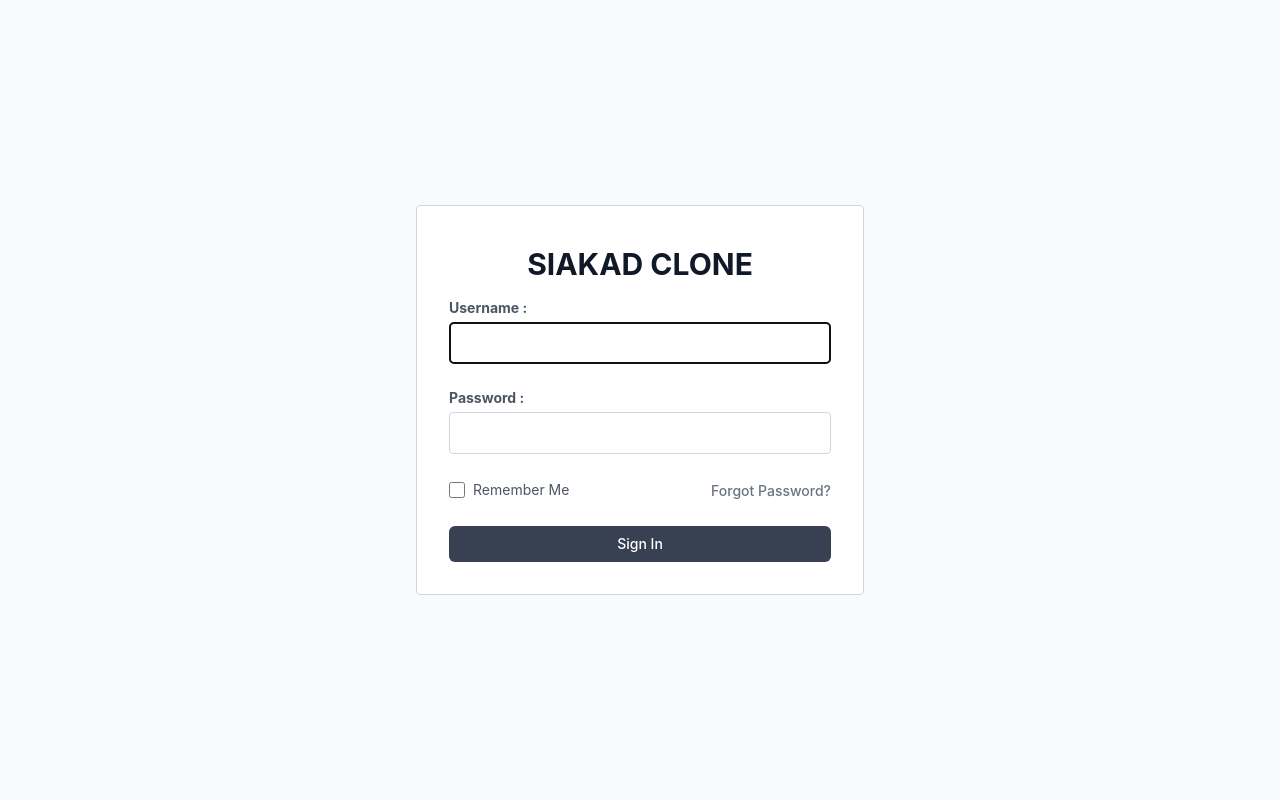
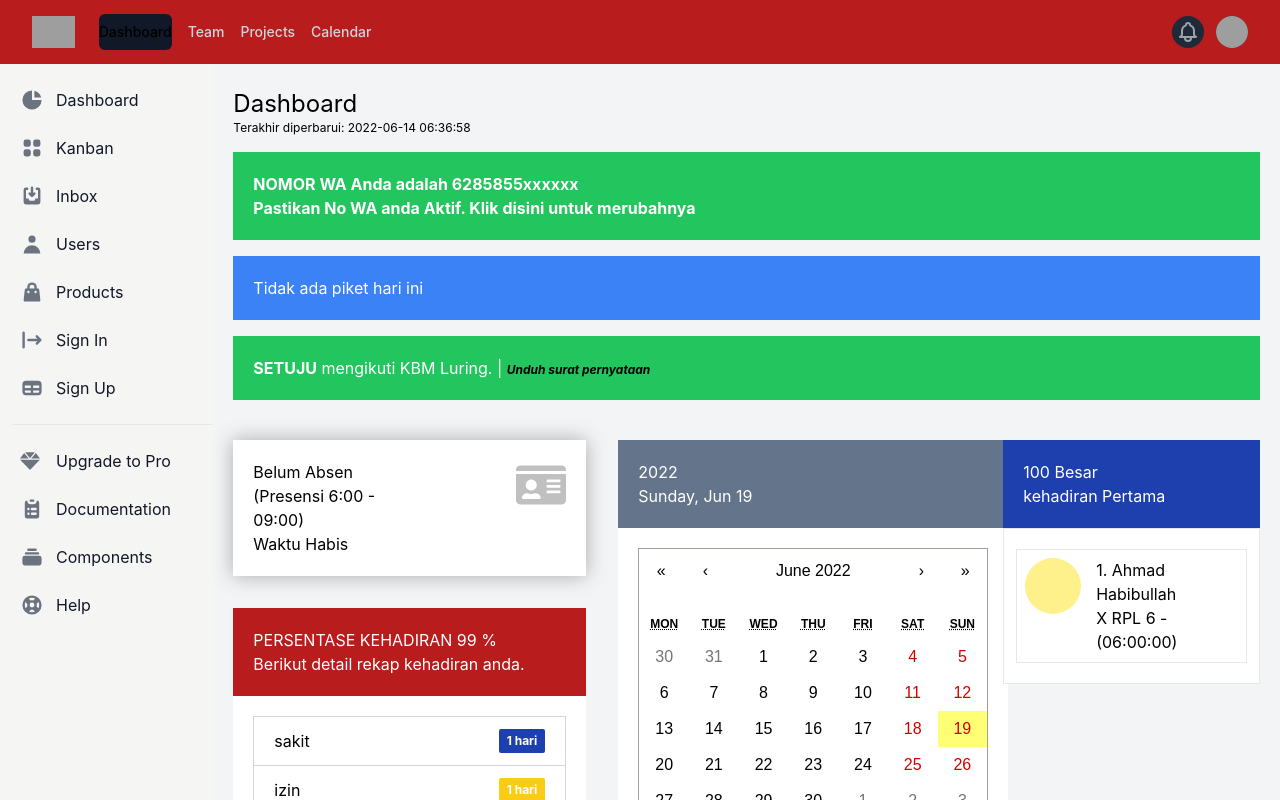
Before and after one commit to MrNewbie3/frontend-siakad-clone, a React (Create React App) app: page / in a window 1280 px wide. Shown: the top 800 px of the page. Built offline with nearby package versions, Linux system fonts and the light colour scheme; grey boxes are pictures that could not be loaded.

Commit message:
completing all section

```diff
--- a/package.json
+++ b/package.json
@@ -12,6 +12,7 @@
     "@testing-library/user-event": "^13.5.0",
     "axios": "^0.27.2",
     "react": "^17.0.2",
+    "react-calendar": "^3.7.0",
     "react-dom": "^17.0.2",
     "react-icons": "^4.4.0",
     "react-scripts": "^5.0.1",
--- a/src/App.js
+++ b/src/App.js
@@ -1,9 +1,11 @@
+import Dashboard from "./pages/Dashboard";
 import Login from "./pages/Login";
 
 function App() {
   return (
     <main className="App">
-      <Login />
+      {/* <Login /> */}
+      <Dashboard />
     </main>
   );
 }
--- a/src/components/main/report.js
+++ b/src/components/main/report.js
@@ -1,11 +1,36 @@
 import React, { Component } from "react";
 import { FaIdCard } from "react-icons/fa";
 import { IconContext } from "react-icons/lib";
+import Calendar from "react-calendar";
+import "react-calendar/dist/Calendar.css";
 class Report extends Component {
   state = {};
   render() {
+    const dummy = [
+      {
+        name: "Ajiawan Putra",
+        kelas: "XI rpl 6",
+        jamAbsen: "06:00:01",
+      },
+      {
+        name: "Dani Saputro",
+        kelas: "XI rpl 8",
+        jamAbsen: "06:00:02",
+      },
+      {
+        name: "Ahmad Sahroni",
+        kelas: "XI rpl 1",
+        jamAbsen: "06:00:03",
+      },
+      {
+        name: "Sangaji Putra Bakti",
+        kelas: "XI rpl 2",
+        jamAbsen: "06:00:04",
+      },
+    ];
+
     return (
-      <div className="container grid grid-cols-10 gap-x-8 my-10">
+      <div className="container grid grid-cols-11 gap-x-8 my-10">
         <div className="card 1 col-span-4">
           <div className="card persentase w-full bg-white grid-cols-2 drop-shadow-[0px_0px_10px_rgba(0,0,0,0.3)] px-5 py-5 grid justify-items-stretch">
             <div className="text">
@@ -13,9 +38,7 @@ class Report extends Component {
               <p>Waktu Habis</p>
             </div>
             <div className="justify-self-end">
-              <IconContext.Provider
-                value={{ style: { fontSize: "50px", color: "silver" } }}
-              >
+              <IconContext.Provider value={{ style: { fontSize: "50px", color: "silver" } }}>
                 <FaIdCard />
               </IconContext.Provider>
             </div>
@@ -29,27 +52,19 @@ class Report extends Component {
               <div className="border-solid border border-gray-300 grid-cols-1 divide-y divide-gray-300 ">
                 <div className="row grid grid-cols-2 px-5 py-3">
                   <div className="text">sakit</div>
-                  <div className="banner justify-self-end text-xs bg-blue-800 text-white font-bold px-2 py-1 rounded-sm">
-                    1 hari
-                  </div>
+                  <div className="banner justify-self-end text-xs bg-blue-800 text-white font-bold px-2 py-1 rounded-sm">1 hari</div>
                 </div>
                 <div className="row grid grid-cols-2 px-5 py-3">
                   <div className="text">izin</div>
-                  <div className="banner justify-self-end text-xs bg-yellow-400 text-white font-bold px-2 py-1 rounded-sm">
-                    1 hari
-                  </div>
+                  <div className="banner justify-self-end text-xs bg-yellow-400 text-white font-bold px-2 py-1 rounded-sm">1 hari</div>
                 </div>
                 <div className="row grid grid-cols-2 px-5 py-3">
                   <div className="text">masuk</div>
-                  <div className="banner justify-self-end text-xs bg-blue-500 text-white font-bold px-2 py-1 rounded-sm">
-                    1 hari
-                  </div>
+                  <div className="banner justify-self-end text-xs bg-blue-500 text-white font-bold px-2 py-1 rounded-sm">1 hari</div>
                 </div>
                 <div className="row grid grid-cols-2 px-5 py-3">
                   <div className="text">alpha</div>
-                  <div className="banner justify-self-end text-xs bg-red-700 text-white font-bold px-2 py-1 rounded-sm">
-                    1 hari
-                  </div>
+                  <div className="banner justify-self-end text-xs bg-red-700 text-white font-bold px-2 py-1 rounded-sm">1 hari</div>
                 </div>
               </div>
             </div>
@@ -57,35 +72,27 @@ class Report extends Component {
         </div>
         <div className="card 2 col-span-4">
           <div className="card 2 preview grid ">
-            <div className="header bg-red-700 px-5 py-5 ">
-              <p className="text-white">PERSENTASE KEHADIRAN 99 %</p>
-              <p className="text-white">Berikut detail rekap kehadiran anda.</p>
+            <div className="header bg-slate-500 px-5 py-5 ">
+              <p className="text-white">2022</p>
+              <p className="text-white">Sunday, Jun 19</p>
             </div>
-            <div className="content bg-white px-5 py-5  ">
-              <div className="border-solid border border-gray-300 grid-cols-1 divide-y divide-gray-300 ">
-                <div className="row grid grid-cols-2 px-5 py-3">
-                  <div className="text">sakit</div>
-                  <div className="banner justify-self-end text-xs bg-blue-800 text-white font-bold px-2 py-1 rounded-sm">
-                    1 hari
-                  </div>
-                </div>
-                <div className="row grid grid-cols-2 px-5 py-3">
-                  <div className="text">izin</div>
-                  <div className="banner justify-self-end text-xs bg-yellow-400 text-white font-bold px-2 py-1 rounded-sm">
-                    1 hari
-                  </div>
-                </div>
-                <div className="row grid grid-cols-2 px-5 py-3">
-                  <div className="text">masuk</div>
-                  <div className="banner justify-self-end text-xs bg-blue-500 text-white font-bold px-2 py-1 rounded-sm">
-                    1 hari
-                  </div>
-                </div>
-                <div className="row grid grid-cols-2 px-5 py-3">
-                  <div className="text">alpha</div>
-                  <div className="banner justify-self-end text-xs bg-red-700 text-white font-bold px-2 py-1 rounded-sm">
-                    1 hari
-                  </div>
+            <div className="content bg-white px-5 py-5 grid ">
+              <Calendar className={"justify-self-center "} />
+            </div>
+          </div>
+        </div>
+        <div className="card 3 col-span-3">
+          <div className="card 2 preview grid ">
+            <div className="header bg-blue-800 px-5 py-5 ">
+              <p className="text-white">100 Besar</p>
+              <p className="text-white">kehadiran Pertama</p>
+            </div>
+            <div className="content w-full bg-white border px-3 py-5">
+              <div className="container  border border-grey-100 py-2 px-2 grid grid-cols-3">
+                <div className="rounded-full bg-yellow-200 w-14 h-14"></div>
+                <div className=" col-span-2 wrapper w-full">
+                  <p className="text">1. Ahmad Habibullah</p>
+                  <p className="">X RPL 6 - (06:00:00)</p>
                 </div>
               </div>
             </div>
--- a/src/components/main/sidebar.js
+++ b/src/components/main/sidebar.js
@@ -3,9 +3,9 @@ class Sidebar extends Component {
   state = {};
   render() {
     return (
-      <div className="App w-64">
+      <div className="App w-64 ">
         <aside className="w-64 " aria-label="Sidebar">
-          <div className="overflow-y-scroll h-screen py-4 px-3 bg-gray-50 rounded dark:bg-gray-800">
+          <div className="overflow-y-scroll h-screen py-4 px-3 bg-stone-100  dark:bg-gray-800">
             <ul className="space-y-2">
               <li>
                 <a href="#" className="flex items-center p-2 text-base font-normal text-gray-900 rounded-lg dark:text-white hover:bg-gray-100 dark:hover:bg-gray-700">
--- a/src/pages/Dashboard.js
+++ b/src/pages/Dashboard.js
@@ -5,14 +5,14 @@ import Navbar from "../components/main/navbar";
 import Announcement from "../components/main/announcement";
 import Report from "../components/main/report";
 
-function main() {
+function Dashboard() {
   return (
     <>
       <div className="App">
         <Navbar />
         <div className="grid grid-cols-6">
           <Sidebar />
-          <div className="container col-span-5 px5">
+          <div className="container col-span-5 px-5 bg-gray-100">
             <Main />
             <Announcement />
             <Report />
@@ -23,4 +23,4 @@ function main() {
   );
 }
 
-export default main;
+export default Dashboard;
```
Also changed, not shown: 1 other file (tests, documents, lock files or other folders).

········

== Aim of the task ==
Once you find the string "package" in a line of the records, copy that line.

== Task solution ==
Before and after one commit to MrNewbie3/frontend-siakad-clone, a React (Create React App) app: page / in a window 1280 px wide. Shown: the top 800 px of the page. Built offline with nearby package versions, Linux system fonts and the light colour scheme; grey boxes are pictures that could not be loaded.
--- a/package.json
+++ b/package.json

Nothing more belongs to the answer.